● **EXERCISE DETAILS**:
Print each record below precisely, with every picture left out of the copy.

(INPUT RECORDS)

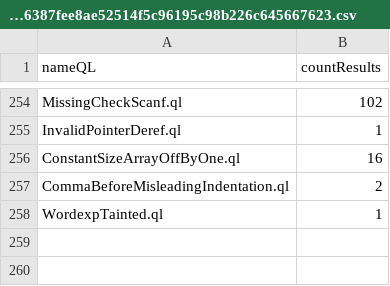
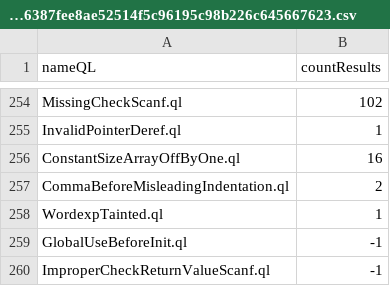
Before and after one commit to gergimentr/alldb, a CSV file: results/7f1496b29b6f8dfb07c3293134e9546f9252ea1a2e84af2178b6c1cbf4a6af8ebff27845a44eeacb5c3692e66387fee8ae52514f5c96195c98b226c645667623.csv, drawn as a sheet; only a part is shown, gaps mark what is left out; the diff names each change by its address in the sheet, - before the commit and + after, or states it on an @@ line.

Commit message:
result works

```diff
--- a/results/7f1496b29b6f8dfb07c3293134e9546f9252ea1a2e84af2178b6c1cbf4a6af8ebff27845a44eeacb5c3692e66387fee8ae52514f5c96195c98b226c645667623.csv
+++ b/results/7f1496b29b6f8dfb07c3293134e9546f9252ea1a2e84af2178b6c1cbf4a6af8ebff27845a44eeacb5c3692e66387fee8ae52514f5c96195c98b226c645667623.csv
+row 259: GlobalUseBeforeInit.ql | -1
+row 260: ImproperCheckReturnValueScanf.ql | -1
```
Also changed, not shown: 1 other file.
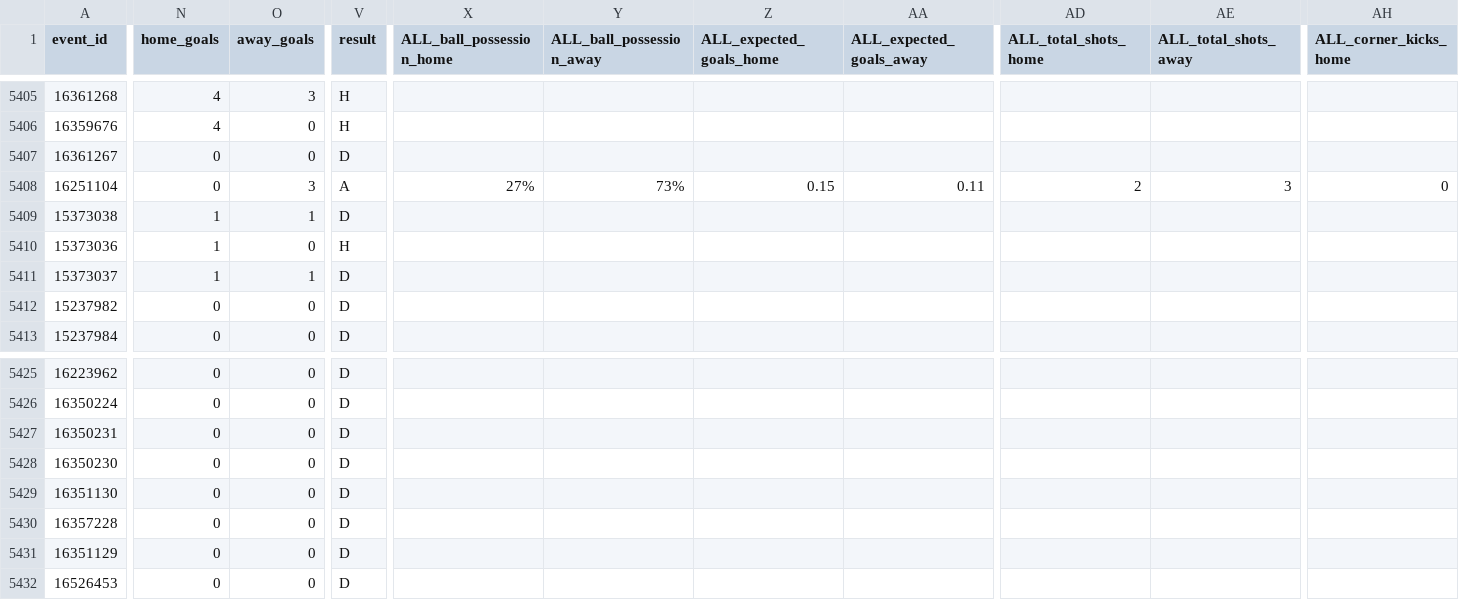
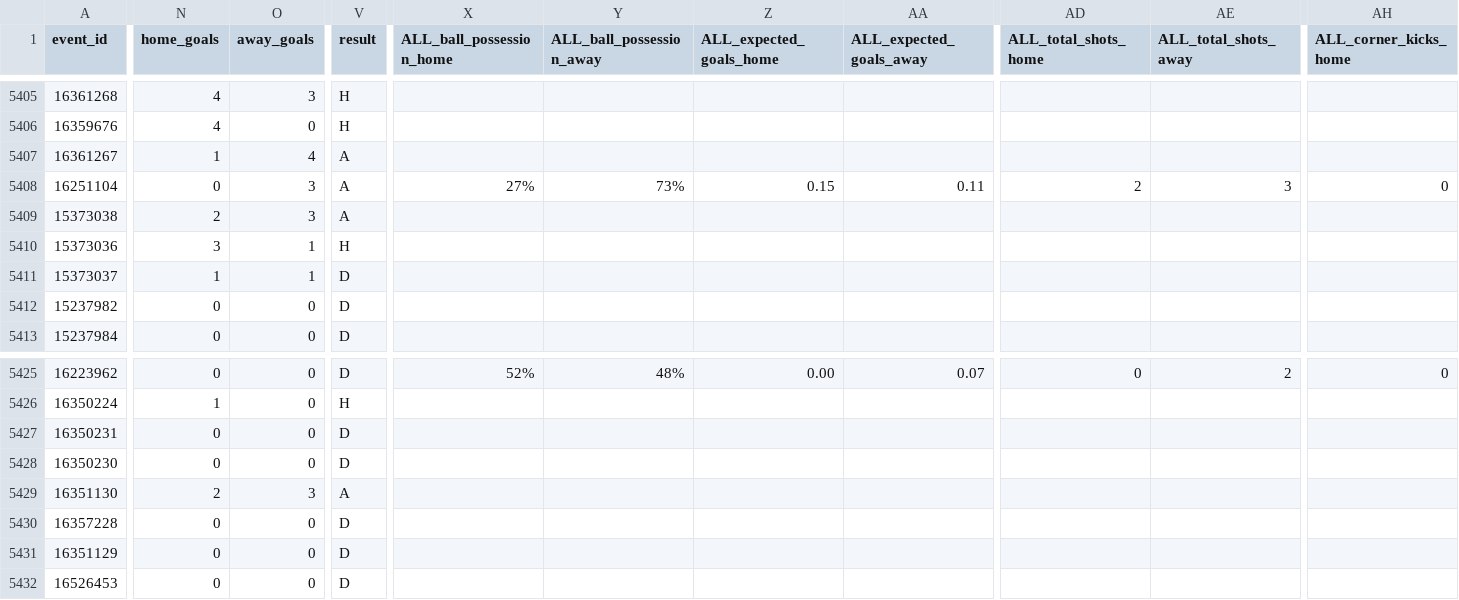
Before and after one commit to rovivadigital-cpu/futbol, a CSV file: datos/futbol_historico.csv, drawn as a sheet; only a part is shown, gaps mark what is left out; the diff covers the shown part only; the diff names each change by its address in the sheet, - before the commit and + after, or states it on an @@ line.

```diff
--- a/datos/futbol_historico.csv
+++ b/datos/futbol_historico.csv
-N5407 (home_goals): 0
+N5407 (home_goals): 1
-O5407 (away_goals): 0
+O5407 (away_goals): 4
-V5407 (result): D
+V5407 (result): A
-N5409 (home_goals): 1
+N5409 (home_goals): 2
-O5409 (away_goals): 1
+O5409 (away_goals): 3
-V5409 (result): D
+V5409 (result): A
-N5410 (home_goals): 1
+N5410 (home_goals): 3
-O5410 (away_goals): 0
+O5410 (away_goals): 1
-X5425 (ALL_ball_possession_home): (empty)
+X5425 (ALL_ball_possession_home): 52%
-Y5425 (ALL_ball_possession_away): (empty)
+Y5425 (ALL_ball_possession_away): 48%
-Z5425 (ALL_expected_goals_home): (empty)
+Z5425 (ALL_expected_goals_home): 0.00
-AA5425 (ALL_expected_goals_away): (empty)
+AA5425 (ALL_expected_goals_away): 0.07
-AD5425 (ALL_total_shots_home): (empty)
+AD5425 (ALL_total_shots_home): 0
-AE5425 (ALL_total_shots_away): (empty)
+AE5425 (ALL_total_shots_away): 2
-AH5425 (ALL_corner_kicks_home): (empty)
+AH5425 (ALL_corner_kicks_home): 0
-N5426 (home_goals): 0
+N5426 (home_goals): 1
-V5426 (result): D
+V5426 (result): H
-N5429 (home_goals): 0
+N5429 (home_goals): 2
-O5429 (away_goals): 0
+O5429 (away_goals): 3
-V5429 (result): D
+V5429 (result): A
```
Also changed, not shown: 81 edited cells elsewhere in this file.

(End INPUT RECORDS)

● **REPLY**:
Before and after one commit to gergimentr/alldb, a CSV file: results/7f1496b29b6f8dfb07c3293134e9546f9252ea1a2e84af2178b6c1cbf4a6af8ebff27845a44eeacb5c3692e66387fee8ae52514f5c96195c98b226c645667623.csv, drawn as a sheet; only a part is shown, gaps mark what is left out; the diff names each change by its address in the sheet, - before the commit and + after, or states it on an @@ line.

Commit message:
result works

```diff
--- a/results/7f1496b29b6f8dfb07c3293134e9546f9252ea1a2e84af2178b6c1cbf4a6af8ebff27845a44eeacb5c3692e66387fee8ae52514f5c96195c98b226c645667623.csv
+++ b/results/7f1496b29b6f8dfb07c3293134e9546f9252ea1a2e84af2178b6c1cbf4a6af8ebff27845a44eeacb5c3692e66387fee8ae52514f5c96195c98b226c645667623.csv
+row 259: GlobalUseBeforeInit.ql | -1
+row 260: ImproperCheckReturnValueScanf.ql | -1
```
Also changed, not shown: 1 other file.
Before and after one commit to rovivadigital-cpu/futbol, a CSV file: datos/futbol_historico.csv, drawn as a sheet; only a part is shown, gaps mark what is left out; the diff covers the shown part only; the diff names each change by its address in the sheet, - before the commit and + after, or states it on an @@ line.

```diff
--- a/datos/futbol_historico.csv
+++ b/datos/futbol_historico.csv
-N5407 (home_goals): 0
+N5407 (home_goals): 1
-O5407 (away_goals): 0
+O5407 (away_goals): 4
-V5407 (result): D
+V5407 (result): A
-N5409 (home_goals): 1
+N5409 (home_goals): 2
-O5409 (away_goals): 1
+O5409 (away_goals): 3
-V5409 (result): D
+V5409 (result): A
-N5410 (home_goals): 1
+N5410 (home_goals): 3
-O5410 (away_goals): 0
+O5410 (away_goals): 1
-X5425 (ALL_ball_possession_home): (empty)
+X5425 (ALL_ball_possession_home): 52%
-Y5425 (ALL_ball_possession_away): (empty)
+Y5425 (ALL_ball_possession_away): 48%
-Z5425 (ALL_expected_goals_home): (empty)
+Z5425 (ALL_expected_goals_home): 0.00
-AA5425 (ALL_expected_goals_away): (empty)
+AA5425 (ALL_expected_goals_away): 0.07
-AD5425 (ALL_total_shots_home): (empty)
+AD5425 (ALL_total_shots_home): 0
-AE5425 (ALL_total_shots_away): (empty)
+AE5425 (ALL_total_shots_away): 2
-AH5425 (ALL_corner_kicks_home): (empty)
+AH5425 (ALL_corner_kicks_home): 0
-N5426 (home_goals): 0
+N5426 (home_goals): 1
-V5426 (result): D
+V5426 (result): H
-N5429 (home_goals): 0
+N5429 (home_goals): 2
-O5429 (away_goals): 0
+O5429 (away_goals): 3
-V5429 (result): D
+V5429 (result): A
```
Also changed, not shown: 81 edited cells elsewhere in this file.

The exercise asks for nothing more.